But the severity of these incorporations suits Hidden, an album more about stark juxtapositions rather than finely nuanced transitions. It also manages to blunt any notion that the use of classical forces or filmic effects on a rock record necessitates sonic domestication. Quite the contrary, this is a woolly and wild, yet eminently gratifying, recording.
A trio of Seattle self-starters, Motorik creates boisterous songs that combine art rock with dance-punk. Theirs is an incendiary rhythmic approach, featuring cannonading percussion, syncing downbeat ‘thwacks’ with bass guitar punctuations, and retro New Wave-style guitar riffs. Meanwhile, bassist Sio also supplies hearty vocals, indulging the occasional wail amid staccato outbursts.
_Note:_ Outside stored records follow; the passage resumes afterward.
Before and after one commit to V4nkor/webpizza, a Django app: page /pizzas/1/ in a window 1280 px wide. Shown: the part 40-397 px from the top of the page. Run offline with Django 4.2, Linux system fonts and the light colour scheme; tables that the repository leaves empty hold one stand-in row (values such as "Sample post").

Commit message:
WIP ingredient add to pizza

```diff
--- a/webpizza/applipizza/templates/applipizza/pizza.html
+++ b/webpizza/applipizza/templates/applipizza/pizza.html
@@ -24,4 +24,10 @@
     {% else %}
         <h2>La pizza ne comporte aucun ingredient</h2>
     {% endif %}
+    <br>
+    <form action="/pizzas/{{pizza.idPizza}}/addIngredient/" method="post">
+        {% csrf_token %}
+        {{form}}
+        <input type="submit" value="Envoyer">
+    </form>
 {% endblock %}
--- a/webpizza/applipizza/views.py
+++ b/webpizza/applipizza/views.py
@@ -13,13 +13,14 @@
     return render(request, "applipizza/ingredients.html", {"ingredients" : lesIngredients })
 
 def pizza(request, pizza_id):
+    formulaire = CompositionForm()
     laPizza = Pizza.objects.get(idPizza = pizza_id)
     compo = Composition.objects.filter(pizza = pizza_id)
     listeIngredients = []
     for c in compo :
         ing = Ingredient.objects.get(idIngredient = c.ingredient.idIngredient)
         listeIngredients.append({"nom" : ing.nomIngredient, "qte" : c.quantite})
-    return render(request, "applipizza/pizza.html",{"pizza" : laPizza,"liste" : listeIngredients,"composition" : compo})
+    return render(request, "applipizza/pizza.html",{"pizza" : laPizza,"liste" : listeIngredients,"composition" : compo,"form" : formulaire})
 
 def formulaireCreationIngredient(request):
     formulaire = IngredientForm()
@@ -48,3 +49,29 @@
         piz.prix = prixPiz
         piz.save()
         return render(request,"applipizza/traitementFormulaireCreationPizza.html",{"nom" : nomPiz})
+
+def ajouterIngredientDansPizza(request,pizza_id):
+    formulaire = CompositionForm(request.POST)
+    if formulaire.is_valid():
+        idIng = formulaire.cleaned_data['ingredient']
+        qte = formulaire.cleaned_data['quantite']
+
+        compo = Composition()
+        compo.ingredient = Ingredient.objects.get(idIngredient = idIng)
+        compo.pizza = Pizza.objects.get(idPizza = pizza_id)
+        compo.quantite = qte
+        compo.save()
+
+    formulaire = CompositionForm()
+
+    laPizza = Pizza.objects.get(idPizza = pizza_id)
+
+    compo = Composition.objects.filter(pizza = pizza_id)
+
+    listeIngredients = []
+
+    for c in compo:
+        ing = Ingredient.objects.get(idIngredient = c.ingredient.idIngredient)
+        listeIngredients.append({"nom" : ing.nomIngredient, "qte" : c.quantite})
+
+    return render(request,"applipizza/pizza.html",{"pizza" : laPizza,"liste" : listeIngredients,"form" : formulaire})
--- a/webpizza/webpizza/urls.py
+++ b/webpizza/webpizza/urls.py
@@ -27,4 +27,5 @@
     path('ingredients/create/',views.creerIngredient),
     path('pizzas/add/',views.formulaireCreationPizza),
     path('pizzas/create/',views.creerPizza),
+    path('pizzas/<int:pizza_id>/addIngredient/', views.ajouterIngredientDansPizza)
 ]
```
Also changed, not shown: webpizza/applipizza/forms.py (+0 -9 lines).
“Utopia Parkway” is a standout; Motorik creates a mathy groove with danceability at its core – despite multiple layers of simultaneous activity. As a title,”Box of Knives” has an attitudinal snarl to it. But musically, it’s much more than just ‘tude; a combination of sharpened guitar ostinati, tight-knit rhythmic underpinning, and a bellicose post-punk refrain makes for a substantial lead-off single.
True, the band gets a bit giddy on “Robert Palmer;” but one can forgive a few over-the-top synth flourishes and yelps in service of such exuberant rocking! Indeed, just when you think that the songs have hit a predictable stride, “It’s Just Sugar” throws a few off-kilter bass-lines, unexpected keyboard harmonies, and a noise-based guitar break into the mix – all reminders that Motorik is a band capable of providing pleasant surprises.